One of the biggest impacts of the COVID-19 pandemic on students in recent years has been the disruption to in-person learning, especially with so many students being quarantined after possible exposure or parents temporarily leaving their children at home during the period of high permeability, such as B. during the Omicron wave.
Across the country, including Stanly County, the lack of time outside the classroom has resulted in higher absenteeism rates than before the pandemic. Because research shows that missing more than 10 percent of days in a school year can have a serious impact on learning, many students have fallen behind and will likely struggle to fully catch up.
“The students with the highest rate of absenteeism may be students who were once enrolled and then dropped out,” Beverly Pennington, director of student services at Stanly County Schools, told SNAP in an email. “Home visits, attempts to contact the parents, communication with any contact persons listed in our database have not yielded any information that would let us know where they are.”

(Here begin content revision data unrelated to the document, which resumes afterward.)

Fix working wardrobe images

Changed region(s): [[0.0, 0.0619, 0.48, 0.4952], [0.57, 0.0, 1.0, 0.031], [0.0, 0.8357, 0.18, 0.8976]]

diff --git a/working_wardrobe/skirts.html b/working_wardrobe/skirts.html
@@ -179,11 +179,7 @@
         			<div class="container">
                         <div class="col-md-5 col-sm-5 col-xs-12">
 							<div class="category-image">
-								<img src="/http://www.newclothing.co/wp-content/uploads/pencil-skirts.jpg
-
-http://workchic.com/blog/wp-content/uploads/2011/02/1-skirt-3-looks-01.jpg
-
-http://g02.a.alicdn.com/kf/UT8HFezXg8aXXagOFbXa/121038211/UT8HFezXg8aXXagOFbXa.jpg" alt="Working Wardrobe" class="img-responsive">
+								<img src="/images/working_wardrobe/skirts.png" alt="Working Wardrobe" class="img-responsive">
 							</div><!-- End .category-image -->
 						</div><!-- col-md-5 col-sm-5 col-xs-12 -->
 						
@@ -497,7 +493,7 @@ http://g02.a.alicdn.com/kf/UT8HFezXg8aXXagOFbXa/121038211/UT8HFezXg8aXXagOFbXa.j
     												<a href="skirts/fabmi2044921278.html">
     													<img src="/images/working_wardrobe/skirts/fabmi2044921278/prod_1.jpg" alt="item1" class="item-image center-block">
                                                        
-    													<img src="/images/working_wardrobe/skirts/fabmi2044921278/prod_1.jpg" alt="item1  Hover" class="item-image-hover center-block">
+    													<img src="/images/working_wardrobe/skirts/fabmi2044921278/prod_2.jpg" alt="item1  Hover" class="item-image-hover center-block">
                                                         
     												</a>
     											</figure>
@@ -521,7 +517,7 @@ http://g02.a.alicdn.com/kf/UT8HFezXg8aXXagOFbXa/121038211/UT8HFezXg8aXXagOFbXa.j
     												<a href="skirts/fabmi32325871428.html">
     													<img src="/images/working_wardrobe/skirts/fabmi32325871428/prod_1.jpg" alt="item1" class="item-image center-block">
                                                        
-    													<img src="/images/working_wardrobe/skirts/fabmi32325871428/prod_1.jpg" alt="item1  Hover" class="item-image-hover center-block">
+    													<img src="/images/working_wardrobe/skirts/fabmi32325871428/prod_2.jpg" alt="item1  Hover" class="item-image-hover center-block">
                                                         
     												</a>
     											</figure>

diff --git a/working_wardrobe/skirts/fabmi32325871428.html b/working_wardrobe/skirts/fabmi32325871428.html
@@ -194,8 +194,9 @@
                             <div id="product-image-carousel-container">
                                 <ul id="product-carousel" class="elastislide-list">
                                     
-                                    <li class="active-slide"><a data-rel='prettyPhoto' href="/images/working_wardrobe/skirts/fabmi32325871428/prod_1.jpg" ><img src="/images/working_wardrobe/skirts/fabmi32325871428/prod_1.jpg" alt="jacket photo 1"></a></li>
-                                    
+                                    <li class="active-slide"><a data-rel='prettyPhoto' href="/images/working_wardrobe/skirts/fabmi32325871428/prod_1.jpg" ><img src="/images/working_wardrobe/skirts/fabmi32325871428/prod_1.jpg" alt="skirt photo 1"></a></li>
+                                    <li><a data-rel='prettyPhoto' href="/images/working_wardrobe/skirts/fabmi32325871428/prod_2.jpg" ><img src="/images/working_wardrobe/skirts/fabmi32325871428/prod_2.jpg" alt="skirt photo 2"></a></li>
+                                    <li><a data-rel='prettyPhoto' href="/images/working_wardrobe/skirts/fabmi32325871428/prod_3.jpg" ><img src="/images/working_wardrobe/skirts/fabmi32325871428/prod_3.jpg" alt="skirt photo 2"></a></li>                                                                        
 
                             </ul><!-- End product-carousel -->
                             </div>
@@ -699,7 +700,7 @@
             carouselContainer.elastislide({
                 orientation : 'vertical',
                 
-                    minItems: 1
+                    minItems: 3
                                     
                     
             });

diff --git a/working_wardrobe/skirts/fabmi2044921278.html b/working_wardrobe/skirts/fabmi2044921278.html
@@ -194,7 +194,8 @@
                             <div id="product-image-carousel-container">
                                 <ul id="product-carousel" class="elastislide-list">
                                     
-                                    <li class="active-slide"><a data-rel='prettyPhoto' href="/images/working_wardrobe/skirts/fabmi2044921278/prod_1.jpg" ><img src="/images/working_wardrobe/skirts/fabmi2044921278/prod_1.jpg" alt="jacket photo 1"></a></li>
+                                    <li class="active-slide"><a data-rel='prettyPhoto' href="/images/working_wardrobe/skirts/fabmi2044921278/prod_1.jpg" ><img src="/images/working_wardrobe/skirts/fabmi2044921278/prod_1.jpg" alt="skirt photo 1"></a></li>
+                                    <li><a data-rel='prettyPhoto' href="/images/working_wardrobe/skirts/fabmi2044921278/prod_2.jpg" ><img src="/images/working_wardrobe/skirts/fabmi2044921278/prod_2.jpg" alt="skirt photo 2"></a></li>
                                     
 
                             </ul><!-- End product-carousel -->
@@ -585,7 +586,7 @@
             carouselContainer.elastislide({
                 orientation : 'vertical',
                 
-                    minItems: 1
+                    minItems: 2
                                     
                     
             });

Under North Carolina law, families of students who accumulate more than 10 unexcused absences could be charged with truancy if they do not make a good faith effort to send their children to school. The school principal has discretion to decide whether a family should be charged with truancy, which is rare and usually seen as a last resort.
“It is our desire to work with families to resolve the issues that have caused them truancy,” Pennington said. “Sometimes, however, situations are so egregious that we need to involve the courts in attendance issues.”
While she called the increase in absenteeism “worrying,” Pennington noted that members of the school system’s student support team (school social workers, counselors and nurses), teachers and administrators are “doing everything we can to encourage attendance.”
The issue of truancy and the rise in chronic absenteeism was first brought to the attention of SNAP in April when Albemarle resident Morgan Perez, mother of a second grade student enrolled in Endy Elementary’s bilingual program, spoke about how she was finding herself felt was wrongly singled out and charged with truancy in late January after her son missed 16 unexcused absences. Perez also addressed the Education Committee during the public comment portion of its June 7 meeting.
She told both SNAP and the school board that she gave legitimate reasons in advance for each of his absences, most of which occurred in January, at the height of the Omicron surge. She chose to keep her son at home temporarily because many people in the family, including Perez, were particularly vulnerable to contracting and contracting the virus.
“Stanly County Schools didn’t have mandatory prevention strategies in the schools and there wasn’t an option for my son to go remotely,” she said of the decision to pull him out of school.
Perez said she communicated with her son’s teacher on a daily basis and let him complete his necessary assignments, which she sent back to his teacher. She had also been in contact with Headteacher Jodi Autry, stating her son would come back once Covid numbers improved in the county.
Her regular contact with the school made it all the more surprising when on January 25, on instructions from Autry Perez, a social worker called to tell her that she had been charged with truancy. She said a few days later, on January 29, two police officers came to her home to deliver the criminal court summons.
“It was really traumatic for my son,” Perez told SNAP. “He thought I was going to jail. It was traumatic for him and it was traumatic for my whole family.”
Her truancy charges spanned multiple court dates, and although her case was ultimately dropped, she still had to pay $800 in attorney and attorney fees. She said she has since filed a public complaint against Autry.
Stanly County Schools said it cannot comment on cases related to specific student issues.
Perez, who took her son out of the school system and homeschooled him, submitted several public information requests to SCS to learn more about how many other families had been accused of truancy. Some of the data initially collected was shared with the SNAP.
She shared that as of mid-May, more than 950 elementary and middle school students had 10 or more unexcused absences. She asked how many truancy charges had been filed, but did not receive that data.
In a previous request for information, she noted that as of mid-March, out of the more than 630 students who had 10 or more absenteeism days, only nine truancy cases had been filed. (Her son was not included in the count because he was no longer enrolled in the district.)
“I’m glad most of these families have not been criminally charged, but why was my family singled out,” she told school board members. “It’s evident that truancy is extremely inconsistent in Stanly County.”
Perez is still debating whether to re-enroll her son in the school system next year or continue homeschooling him.
She added that SCS needs “immediate revisions” to its truancy policy so that “no other family falls victim to another unnecessary truancy charge.”
Pennington told SNAP that the district has an internal process that principals are required to follow regarding unexcused absences that is consistent with the state’s truancy policy.
“Our procedures include everyone from the class teacher, who addresses the family as successive absences accumulate, to the school social worker Contacting family to discuss barriers to school attendance as the student nears the 10-day mark,” she said.